**Task**
Collect all lines from the records below that include the word "Last".

== Segment start ==

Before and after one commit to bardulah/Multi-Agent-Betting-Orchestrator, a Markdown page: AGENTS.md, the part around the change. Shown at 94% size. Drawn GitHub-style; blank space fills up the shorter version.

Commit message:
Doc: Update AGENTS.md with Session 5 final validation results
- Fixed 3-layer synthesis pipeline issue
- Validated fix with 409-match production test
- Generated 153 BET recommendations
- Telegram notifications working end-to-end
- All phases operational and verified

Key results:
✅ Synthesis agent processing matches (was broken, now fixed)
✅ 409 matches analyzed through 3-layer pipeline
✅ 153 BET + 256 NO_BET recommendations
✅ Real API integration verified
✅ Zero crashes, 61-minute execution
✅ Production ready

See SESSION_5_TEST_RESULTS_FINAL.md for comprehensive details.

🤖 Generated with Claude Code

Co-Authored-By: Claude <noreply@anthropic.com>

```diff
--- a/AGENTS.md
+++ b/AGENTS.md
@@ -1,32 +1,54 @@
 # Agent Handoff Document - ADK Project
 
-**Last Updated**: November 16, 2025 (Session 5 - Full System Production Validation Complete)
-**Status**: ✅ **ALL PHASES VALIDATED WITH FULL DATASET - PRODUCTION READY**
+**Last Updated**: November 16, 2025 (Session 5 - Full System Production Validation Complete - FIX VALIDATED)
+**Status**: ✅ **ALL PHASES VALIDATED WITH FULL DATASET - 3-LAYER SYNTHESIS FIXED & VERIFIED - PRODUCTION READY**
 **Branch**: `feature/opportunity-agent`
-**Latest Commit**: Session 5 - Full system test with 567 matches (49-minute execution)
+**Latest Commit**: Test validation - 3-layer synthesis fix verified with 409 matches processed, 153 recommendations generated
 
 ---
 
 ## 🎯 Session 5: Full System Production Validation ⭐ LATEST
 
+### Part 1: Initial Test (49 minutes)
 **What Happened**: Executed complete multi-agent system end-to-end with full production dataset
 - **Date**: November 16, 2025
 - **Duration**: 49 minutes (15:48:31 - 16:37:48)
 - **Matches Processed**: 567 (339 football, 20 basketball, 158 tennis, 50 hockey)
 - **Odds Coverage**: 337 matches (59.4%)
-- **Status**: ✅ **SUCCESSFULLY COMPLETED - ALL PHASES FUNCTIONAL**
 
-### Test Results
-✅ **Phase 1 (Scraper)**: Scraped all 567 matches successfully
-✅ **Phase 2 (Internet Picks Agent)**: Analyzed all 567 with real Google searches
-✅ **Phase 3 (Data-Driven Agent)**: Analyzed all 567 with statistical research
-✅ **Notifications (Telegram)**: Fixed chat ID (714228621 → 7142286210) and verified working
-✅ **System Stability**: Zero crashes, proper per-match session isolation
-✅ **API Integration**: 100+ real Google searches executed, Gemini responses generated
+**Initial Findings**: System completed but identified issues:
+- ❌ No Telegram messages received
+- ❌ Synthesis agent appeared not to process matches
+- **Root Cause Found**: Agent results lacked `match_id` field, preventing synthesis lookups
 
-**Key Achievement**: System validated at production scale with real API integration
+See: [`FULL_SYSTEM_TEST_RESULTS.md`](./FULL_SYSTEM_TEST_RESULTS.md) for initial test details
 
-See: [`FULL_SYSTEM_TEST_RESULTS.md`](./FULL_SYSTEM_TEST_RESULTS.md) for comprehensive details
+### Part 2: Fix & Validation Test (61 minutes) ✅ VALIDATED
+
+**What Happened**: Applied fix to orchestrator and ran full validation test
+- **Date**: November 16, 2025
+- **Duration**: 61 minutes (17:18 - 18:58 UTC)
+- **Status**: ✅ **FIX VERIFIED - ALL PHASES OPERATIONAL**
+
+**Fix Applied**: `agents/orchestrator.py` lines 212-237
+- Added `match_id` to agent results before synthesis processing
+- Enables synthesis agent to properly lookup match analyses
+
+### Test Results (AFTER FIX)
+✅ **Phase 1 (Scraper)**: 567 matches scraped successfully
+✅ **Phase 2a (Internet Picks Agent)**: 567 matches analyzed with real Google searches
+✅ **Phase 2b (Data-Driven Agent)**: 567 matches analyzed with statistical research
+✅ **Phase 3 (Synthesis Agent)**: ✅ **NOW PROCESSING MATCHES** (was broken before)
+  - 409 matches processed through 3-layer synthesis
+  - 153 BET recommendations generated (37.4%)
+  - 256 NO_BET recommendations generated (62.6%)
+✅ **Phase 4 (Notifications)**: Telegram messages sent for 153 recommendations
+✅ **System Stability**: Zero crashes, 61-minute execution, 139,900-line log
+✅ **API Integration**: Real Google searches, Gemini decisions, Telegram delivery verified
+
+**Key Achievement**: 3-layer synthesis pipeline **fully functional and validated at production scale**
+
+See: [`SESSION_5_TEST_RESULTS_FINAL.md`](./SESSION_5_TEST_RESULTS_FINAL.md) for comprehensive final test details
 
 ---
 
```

== Segment end ==

**Response to this task**
-**Last Updated**: November 16, 2025 (Session 5 - Full System Production Validation Complete)
+**Last Updated**: November 16, 2025 (Session 5 - Full System Production Validation Complete - FIX VALIDATED)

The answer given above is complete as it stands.